= Exercise goal =
Omit the images and output every line of the data below exactly.

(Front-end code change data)
►

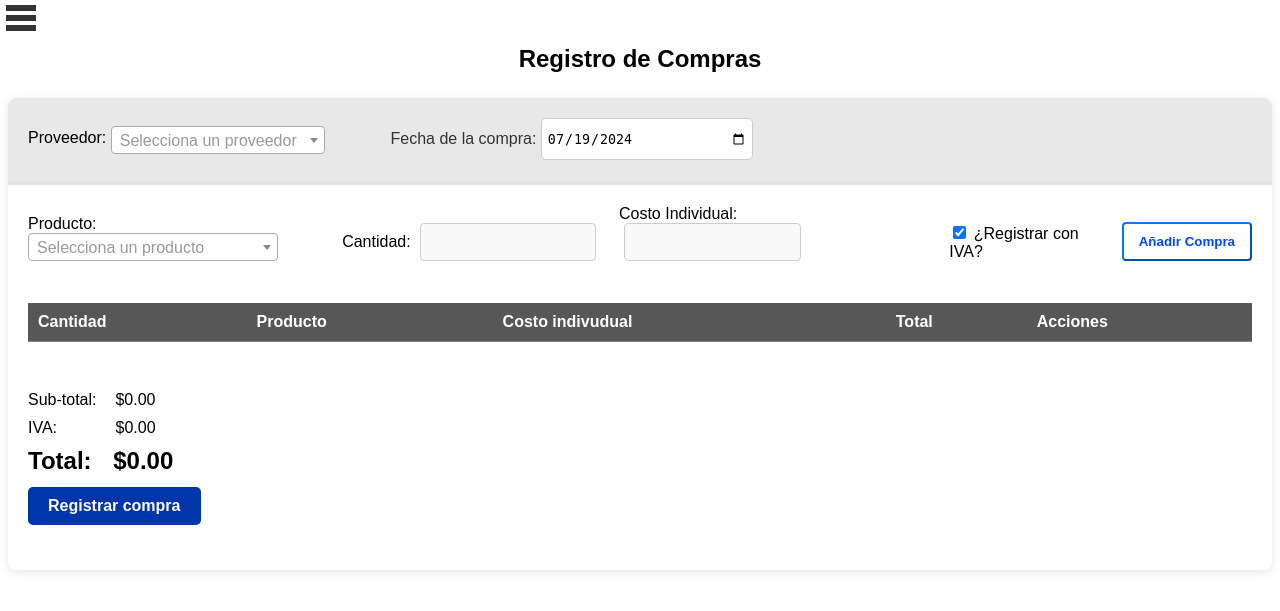
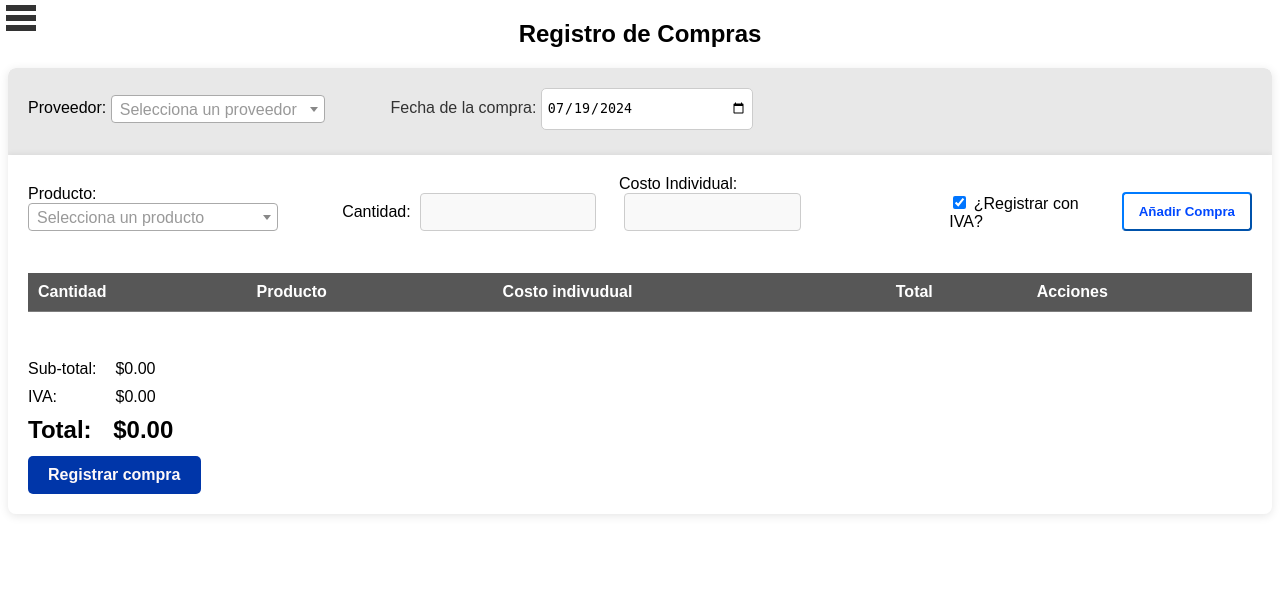
Before and after one commit to Cyrc3/estadias2, a Django app: page /registro_compra/ in a window 1280 px wide. Shown: the top 611 px of the page. Run offline with Django 3.2, Linux system fonts and the light colour scheme; data that the repository does not hold is empty; some libraries are stand-ins or nearby versions.

Commit message:
ño cesadefes

```diff
--- a/estadias1/estadias1/static/styles/styles_compras.css
+++ b/estadias1/estadias1/static/styles/styles_compras.css
@@ -3,7 +3,7 @@ body{
 }
 /*estilo del titulo*/
 #title{
-    padding-top: 2%;
+    padding-top: 0%;
     text-align: center;
     font-size: x-large;
     font-family: Arial, Helvetica, sans-serif;
@@ -18,12 +18,11 @@ body{
     background-color: #ffffff;
     border-radius: 8px;
     box-shadow: 0 2px 10px rgba(0, 0, 0, 0.1);
-    padding-bottom: 2%;
     width: 100%;
     margin: 0 auto;
-    margin-top: 2%;
+    margin-top: 1%;
     overflow-y: auto; /* Agrega desplazamiento vertical */
-    max-height: 100vh; /* Limita la altura del contenedor */
+    max-height: 90vh; /* Limita la altura del contenedor */
 }
 
 /* Estilos para la sección "top" */
```
Also changed, not shown: estadias1/estadias1/static/styles/styles_historico_compras.css (+10 -0 lines).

◄

= Output =
Before and after one commit to Cyrc3/estadias2, a Django app: page /registro_compra/ in a window 1280 px wide. Shown: the top 611 px of the page. Run offline with Django 3.2, Linux system fonts and the light colour scheme; data that the repository does not hold is empty; some libraries are stand-ins or nearby versions.

Commit message:
ño cesadefes

```diff
--- a/estadias1/estadias1/static/styles/styles_compras.css
+++ b/estadias1/estadias1/static/styles/styles_compras.css
@@ -3,7 +3,7 @@ body{
 }
 /*estilo del titulo*/
 #title{
-    padding-top: 2%;
+    padding-top: 0%;
     text-align: center;
     font-size: x-large;
     font-family: Arial, Helvetica, sans-serif;
@@ -18,12 +18,11 @@ body{
     background-color: #ffffff;
     border-radius: 8px;
     box-shadow: 0 2px 10px rgba(0, 0, 0, 0.1);
-    padding-bottom: 2%;
     width: 100%;
     margin: 0 auto;
-    margin-top: 2%;
+    margin-top: 1%;
     overflow-y: auto; /* Agrega desplazamiento vertical */
-    max-height: 100vh; /* Limita la altura del contenedor */
+    max-height: 90vh; /* Limita la altura del contenedor */
 }
 
 /* Estilos para la sección "top" */
```
Also changed, not shown: estadias1/estadias1/static/styles/styles_historico_compras.css (+10 -0 lines).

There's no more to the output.